Where was the person? Were they only seen in the lobby or were they observed entering a doorway or walking down a corridor? Perhaps they were seen walking down a hallway and entering an office? Whose office? At what spot in the hallway were they first seen? Be precise. The exact location can be vital to a criminal investigation.

Notify neighboring facilities if a thief has struck at your facility. Cooperation counts in capturing a Creeper.

These are a few of the important observations that a good guard will record in a report. The Securitas Report Writing course has more advice on good report writing techniques.

How You Can Thwart Creepers

A Creeper might target any building, anywhere. As a worker in the building, it may seem that you are powerless to defend yourself against this sneak thief. Nothing could be further from the truth. In fact, you are the person with the most power to defeat this criminal. By following a few simple precautions, you can frustrate a Creeper's attempts at theft. Use these tactics to stop a Creeper cold.
  • Do not share keys, access cards, or access codes and never leave them lying around unattended. 
  • Do not open an access barrier for unauthorized persons. 
  • Report lost keys and access cards. 
  • Keep purses or wallets with you or locked in a drawer. 
  • Lock your door when you leave the office. 
  • Secure laptop computers and other devices to your desk with security cables or lock them in a drawer.
  • Mute your telephone or have your calls forwarded to you when you are out of your office (a ringing telephone can tip off a Creeper that your office is unoccupied). 
  • Report suspicious strangers to your supervisor and/or security personnel. 
  • Keep company information secure. Lock up data storage devices. Never share passwords or leave written copies unsecured (taping your password under your keyboard is a bad idea – it is one of the first places a thief will look).

What to Do If You Find a Creeper

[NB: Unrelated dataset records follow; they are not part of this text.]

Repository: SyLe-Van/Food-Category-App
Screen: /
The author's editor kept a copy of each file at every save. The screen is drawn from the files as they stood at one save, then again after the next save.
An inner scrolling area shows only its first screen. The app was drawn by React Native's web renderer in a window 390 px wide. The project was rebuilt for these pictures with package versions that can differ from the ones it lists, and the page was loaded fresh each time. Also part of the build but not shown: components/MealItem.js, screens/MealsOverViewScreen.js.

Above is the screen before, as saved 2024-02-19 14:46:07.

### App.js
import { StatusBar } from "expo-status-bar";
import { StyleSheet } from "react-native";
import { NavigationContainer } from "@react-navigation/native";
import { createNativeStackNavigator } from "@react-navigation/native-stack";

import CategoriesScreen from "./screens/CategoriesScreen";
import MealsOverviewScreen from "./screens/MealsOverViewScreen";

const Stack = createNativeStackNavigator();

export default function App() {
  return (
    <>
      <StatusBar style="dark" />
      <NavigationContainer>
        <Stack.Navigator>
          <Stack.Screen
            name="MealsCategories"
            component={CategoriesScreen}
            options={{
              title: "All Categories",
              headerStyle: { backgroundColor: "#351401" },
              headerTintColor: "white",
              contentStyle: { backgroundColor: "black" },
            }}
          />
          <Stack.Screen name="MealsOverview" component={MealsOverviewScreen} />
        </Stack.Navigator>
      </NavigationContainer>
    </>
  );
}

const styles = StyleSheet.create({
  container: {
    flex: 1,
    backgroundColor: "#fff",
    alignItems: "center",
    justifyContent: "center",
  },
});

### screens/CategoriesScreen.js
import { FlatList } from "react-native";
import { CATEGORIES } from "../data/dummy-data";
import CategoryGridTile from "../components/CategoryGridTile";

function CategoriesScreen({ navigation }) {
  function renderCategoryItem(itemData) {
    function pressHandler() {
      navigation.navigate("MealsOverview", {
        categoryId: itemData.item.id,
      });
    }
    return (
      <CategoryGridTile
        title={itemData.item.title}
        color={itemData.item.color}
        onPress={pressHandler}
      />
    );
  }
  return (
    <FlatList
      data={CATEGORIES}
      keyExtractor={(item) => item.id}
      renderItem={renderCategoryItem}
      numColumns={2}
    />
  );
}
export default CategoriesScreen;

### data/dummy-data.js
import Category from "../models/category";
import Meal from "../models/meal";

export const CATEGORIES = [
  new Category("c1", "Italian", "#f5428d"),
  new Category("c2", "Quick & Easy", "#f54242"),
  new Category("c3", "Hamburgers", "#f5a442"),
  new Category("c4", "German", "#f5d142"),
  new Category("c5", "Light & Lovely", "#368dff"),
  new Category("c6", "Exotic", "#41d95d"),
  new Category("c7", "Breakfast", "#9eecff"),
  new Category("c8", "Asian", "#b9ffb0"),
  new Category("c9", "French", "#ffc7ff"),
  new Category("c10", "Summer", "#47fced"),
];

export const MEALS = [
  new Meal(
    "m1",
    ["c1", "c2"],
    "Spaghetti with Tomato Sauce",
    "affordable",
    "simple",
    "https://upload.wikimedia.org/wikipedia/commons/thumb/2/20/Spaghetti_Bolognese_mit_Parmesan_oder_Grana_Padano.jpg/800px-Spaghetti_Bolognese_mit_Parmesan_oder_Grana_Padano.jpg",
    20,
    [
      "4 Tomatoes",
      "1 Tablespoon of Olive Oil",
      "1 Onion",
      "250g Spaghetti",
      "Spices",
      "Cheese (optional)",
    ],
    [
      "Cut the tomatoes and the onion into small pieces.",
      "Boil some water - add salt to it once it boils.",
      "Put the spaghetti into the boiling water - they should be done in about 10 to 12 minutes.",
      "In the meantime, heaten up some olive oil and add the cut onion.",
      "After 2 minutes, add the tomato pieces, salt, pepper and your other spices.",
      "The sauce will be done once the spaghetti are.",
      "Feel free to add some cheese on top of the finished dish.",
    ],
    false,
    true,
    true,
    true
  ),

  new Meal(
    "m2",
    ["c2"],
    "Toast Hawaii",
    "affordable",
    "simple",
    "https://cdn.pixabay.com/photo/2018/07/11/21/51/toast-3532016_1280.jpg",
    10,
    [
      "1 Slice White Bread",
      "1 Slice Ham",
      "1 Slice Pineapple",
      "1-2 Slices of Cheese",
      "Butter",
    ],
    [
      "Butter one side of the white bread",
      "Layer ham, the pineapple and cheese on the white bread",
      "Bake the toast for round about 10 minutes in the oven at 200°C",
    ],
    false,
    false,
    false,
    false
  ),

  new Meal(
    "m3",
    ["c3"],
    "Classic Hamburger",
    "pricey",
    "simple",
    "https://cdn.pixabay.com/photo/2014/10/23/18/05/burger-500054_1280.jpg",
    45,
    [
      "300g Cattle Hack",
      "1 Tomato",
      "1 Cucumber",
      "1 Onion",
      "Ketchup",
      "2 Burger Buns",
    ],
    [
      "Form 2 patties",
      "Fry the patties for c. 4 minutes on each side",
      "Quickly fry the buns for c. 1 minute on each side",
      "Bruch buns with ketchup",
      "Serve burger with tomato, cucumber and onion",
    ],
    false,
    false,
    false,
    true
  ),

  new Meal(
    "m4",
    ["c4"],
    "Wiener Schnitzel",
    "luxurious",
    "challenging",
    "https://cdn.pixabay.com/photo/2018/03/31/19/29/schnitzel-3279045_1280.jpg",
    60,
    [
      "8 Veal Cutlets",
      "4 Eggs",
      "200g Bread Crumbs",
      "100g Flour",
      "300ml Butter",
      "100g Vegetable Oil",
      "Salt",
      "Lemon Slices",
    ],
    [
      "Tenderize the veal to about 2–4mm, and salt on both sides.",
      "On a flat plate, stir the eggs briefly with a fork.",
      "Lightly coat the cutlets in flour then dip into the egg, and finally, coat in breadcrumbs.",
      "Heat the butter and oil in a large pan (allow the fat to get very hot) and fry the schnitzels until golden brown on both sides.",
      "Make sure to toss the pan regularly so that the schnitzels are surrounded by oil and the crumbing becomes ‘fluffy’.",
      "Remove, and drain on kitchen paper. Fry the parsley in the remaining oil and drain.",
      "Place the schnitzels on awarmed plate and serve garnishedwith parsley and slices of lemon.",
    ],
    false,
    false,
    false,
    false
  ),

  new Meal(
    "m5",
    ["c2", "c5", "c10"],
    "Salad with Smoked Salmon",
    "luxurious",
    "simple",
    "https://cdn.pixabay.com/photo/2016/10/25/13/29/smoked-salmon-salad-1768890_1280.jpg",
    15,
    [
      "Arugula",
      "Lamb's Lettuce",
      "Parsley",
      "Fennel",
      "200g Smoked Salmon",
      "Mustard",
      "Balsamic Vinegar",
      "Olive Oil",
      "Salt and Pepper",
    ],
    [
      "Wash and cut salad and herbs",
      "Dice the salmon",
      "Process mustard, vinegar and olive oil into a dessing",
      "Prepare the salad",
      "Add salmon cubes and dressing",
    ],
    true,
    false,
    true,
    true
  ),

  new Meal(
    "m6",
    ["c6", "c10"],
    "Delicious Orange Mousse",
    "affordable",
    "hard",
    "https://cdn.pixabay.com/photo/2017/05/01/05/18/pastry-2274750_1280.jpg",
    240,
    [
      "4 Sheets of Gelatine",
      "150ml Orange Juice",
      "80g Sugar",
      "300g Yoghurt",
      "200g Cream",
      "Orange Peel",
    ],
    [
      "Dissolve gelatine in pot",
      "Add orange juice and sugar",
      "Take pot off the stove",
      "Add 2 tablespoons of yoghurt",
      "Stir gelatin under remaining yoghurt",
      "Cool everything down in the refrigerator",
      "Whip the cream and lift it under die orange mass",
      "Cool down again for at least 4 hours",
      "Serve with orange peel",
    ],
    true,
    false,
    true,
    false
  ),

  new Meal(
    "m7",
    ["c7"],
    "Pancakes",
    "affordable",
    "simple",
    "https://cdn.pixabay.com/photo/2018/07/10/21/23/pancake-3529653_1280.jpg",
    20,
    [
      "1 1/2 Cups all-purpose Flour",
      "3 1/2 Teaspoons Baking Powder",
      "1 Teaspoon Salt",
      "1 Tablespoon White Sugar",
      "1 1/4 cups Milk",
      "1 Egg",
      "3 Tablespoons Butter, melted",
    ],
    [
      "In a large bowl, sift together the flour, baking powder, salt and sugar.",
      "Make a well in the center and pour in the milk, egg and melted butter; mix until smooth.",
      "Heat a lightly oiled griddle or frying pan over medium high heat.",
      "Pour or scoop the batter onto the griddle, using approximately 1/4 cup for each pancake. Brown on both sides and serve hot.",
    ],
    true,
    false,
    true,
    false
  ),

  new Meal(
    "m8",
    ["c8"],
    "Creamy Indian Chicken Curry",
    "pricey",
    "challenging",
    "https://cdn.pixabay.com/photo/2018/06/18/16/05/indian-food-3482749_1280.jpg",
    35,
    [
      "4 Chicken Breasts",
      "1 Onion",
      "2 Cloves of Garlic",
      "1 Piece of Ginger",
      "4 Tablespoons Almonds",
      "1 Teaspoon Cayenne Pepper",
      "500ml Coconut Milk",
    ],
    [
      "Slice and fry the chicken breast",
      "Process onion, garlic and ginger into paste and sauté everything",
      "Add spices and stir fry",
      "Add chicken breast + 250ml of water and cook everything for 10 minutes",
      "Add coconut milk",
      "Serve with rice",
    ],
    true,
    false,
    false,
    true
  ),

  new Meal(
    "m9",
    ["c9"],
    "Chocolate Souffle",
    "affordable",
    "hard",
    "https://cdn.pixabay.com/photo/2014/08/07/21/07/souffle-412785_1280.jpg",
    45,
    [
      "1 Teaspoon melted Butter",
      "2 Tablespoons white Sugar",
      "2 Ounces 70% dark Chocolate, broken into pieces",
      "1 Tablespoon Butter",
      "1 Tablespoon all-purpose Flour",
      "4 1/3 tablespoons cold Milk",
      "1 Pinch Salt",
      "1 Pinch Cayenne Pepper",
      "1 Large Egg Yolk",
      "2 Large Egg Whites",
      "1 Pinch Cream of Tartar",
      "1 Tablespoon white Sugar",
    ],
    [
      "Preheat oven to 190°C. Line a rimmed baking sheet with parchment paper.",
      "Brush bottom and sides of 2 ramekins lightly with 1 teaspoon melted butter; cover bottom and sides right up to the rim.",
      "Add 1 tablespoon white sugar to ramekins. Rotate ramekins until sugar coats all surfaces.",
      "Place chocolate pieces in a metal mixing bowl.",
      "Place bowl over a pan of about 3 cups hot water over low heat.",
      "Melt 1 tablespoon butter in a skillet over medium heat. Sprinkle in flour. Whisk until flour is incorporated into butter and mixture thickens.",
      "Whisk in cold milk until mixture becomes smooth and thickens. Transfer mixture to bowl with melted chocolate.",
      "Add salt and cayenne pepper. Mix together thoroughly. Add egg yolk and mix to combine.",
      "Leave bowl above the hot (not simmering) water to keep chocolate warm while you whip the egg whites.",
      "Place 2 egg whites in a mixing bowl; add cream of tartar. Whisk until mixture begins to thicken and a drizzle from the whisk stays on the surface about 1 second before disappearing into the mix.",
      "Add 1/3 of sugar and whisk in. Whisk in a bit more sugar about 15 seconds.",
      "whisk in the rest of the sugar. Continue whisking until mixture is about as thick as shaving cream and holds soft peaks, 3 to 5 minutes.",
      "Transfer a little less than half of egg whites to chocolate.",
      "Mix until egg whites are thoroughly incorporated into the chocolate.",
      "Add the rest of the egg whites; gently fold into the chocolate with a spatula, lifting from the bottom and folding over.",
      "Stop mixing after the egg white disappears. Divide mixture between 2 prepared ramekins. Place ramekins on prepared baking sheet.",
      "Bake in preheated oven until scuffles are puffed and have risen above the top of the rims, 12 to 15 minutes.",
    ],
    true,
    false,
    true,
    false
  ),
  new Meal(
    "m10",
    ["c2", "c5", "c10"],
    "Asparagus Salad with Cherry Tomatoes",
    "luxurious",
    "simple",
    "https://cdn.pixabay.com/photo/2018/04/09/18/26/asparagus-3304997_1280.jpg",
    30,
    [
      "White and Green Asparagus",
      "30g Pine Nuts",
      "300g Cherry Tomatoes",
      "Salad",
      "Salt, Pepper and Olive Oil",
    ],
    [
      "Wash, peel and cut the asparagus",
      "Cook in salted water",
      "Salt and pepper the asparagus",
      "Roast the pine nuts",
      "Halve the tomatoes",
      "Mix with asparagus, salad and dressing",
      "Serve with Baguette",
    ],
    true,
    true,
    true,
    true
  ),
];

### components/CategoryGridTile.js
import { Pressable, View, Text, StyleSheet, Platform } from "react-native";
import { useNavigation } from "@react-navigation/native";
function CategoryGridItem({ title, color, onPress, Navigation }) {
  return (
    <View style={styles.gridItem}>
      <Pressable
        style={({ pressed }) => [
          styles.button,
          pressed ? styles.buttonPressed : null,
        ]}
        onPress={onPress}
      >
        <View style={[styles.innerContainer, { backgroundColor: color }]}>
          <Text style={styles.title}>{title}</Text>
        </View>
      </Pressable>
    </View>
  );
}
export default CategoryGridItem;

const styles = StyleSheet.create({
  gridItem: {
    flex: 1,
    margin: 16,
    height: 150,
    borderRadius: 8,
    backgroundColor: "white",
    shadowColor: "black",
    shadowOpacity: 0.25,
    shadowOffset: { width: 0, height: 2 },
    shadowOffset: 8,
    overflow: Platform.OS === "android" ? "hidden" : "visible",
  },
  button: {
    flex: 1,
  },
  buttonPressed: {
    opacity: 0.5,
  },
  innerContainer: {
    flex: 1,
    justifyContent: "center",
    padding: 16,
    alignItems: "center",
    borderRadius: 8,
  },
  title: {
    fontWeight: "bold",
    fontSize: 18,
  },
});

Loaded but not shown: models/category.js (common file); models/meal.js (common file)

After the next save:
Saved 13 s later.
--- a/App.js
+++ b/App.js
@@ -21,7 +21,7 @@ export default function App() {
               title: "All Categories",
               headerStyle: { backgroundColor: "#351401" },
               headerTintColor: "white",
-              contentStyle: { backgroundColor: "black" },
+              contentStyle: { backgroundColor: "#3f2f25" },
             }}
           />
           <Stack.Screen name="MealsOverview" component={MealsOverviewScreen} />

If you see a crime being committed, do not attempt to apprehend the criminal. Your safety is far more valuable than any object. Follow these guidelines.
  • Do not confront or challenge the Creeper. 
  • Retreat to a safe area. 
  • Contact your supervisor and/or security personnel. 
  • As soon as possible, write down everything you saw; describe the event, the items stolen, and the thief in as much detail as you can.
*This guide is for informational purposes only and does not contain Securitas Canada's complete policy and procedures. For more information, contact your Supervisor or Branch Manager.